Asked on Fox News whether he would ban laptops from the cabins of all international flights into and out of the US, Kelly said: “I might.”
The US government in March introduced restrictions on large electronic devices, such as laptops, on flights from 10 airports in the Middle East and North Africa. The UK implemented a similar ban for fewer countries. Affected countries conduct additional security checks of passengers’ carry-on luggage at the departure gate.
Aviation experts warned that Cathay Pacific Airways and state-owned mainland carriers could be among the most affected.
Clement Lai Ka-chi, who helped form Hong Kong’s Counter Terrorism Response Unit and was once in charge of the airport’s policing and security, said there needed to be “better X-ray machines” or passengers will face a much longer screening process.
People who try to avoid handing in their laptops would pose a greater security issue, Lai said.
The measures will be a major talking point at the International Air Transport Association annual meeting in Mexico next week. The association estimated that extending a laptop ban to Europe would cost travellers more than US$1 billion (HK$7.7 billion) in lost productivity, longer travel times and laptop rentals.
Airlines in countries affected by the US and UK bans have sought to resolve disruption issues by offering laptop rentals.
Hong Kong’s aviation authority said it was closely liaising with the US Transportation Security Administration, while Avseco, the airport’s security contractor, said it had not received any guidance on implementing enhanced security measures.
As a major provider of premium seating, such as business class, Cathay Pacific’s earnings could be significantly affected, according to Flight Global’s Asia managing editor Greg Waldron.

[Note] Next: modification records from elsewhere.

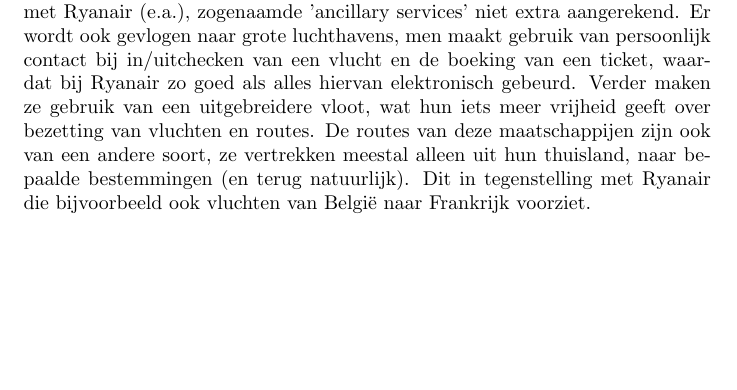
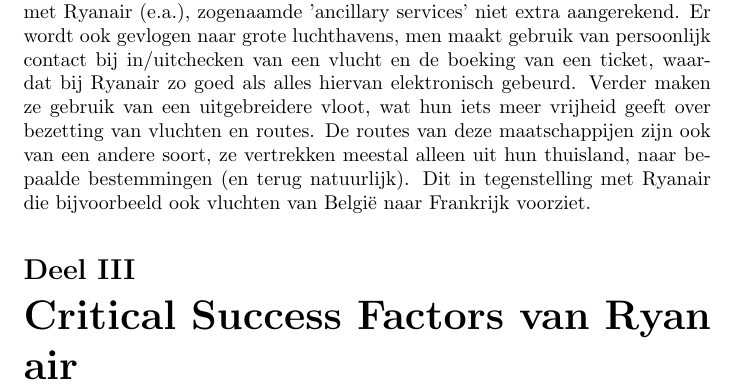
Before and after one commit to SanderCleymans/OntwBT, a LaTeX document (OBT Casestudie Ryanair.tex): part of page 5 of 5, cut so that both start at the same text, the shorter picture padded with empty space. Compiled offline with pdfLaTeX.

Commit message:
Damn I hate this

```diff
--- a/OBT Casestudie Ryanair.tex
+++ b/OBT Casestudie Ryanair.tex
@@ -62,6 +62,8 @@
 Het grootste verschil met Ryanair en easyJet is hier dat deze maatschappijen niet specifiek naar een low-budget model willen gaan. Zo worden, in tegenstelling met Ryanair (e.a.), zogenaamde 'ancillary services' niet extra aangerekend. Er wordt ook gevlogen naar grote luchthavens, men maakt gebruik van persoonlijk contact bij in/uitchecken van een vlucht en de boeking van een ticket, waardat bij Ryanair zo goed als alles hiervan elektronisch gebeurd. Verder maken ze gebruik van een uitgebreidere vloot, wat hun iets meer vrijheid geeft over bezetting van vluchten en routes.
 De routes van deze maatschappijen zijn ook van een andere soort, ze vertrekken meestal alleen uit hun thuisland, naar bepaalde bestemmingen (en terug natuurlijk). Dit in tegenstelling met Ryanair die bijvoorbeeld ook vluchten van Belgi\"e naar Frankrijk voorziet.
 
+\part{Critical Success Factors van Ryan air}
+
 
 
 
```
Also changed, not shown: OBT Casestudie Ryanair.pdf, 4 other files.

“For Singapore Airlines and Cathay, if such a ban occurs it could make a dent in their premium bookings, which would probably show up in their earnings given the razor-thin margins that prevail in the industry,” he said.
CAPA Centre for Aviation analyst Will Horton said the ban would be problematic for passengers on Chinese airlines, which do not allow the use of mobile phones even in flight mode. “Chinese airlines may not allow passengers to use any electronic devices on flights to the US if the ban is extended to Asia,” he said.
Young Post junior reporter Angelina Wang, 15, from Chinese International School did not welcome the ban because it could be extremely inconvenient. “While alternative services like rentals exist, you can’t copy any files you have done during the flights,” she said.
Angelina believed there were other better options, such as improving x-ray systems.
Another junior reporter Cedric Li, 17, from Sha Tin College said having more stringent boarding checks would only be marginally better, and as a result, policies should be re-evaluated before a decision can be made.
Clement O’Young, 15, from Sha Tin College told Young Post that laptops were sometimes unnecessary as the flight entertainment and other devices could be a good solution to the security issues. “Every passenger should make safety a priority,” he said.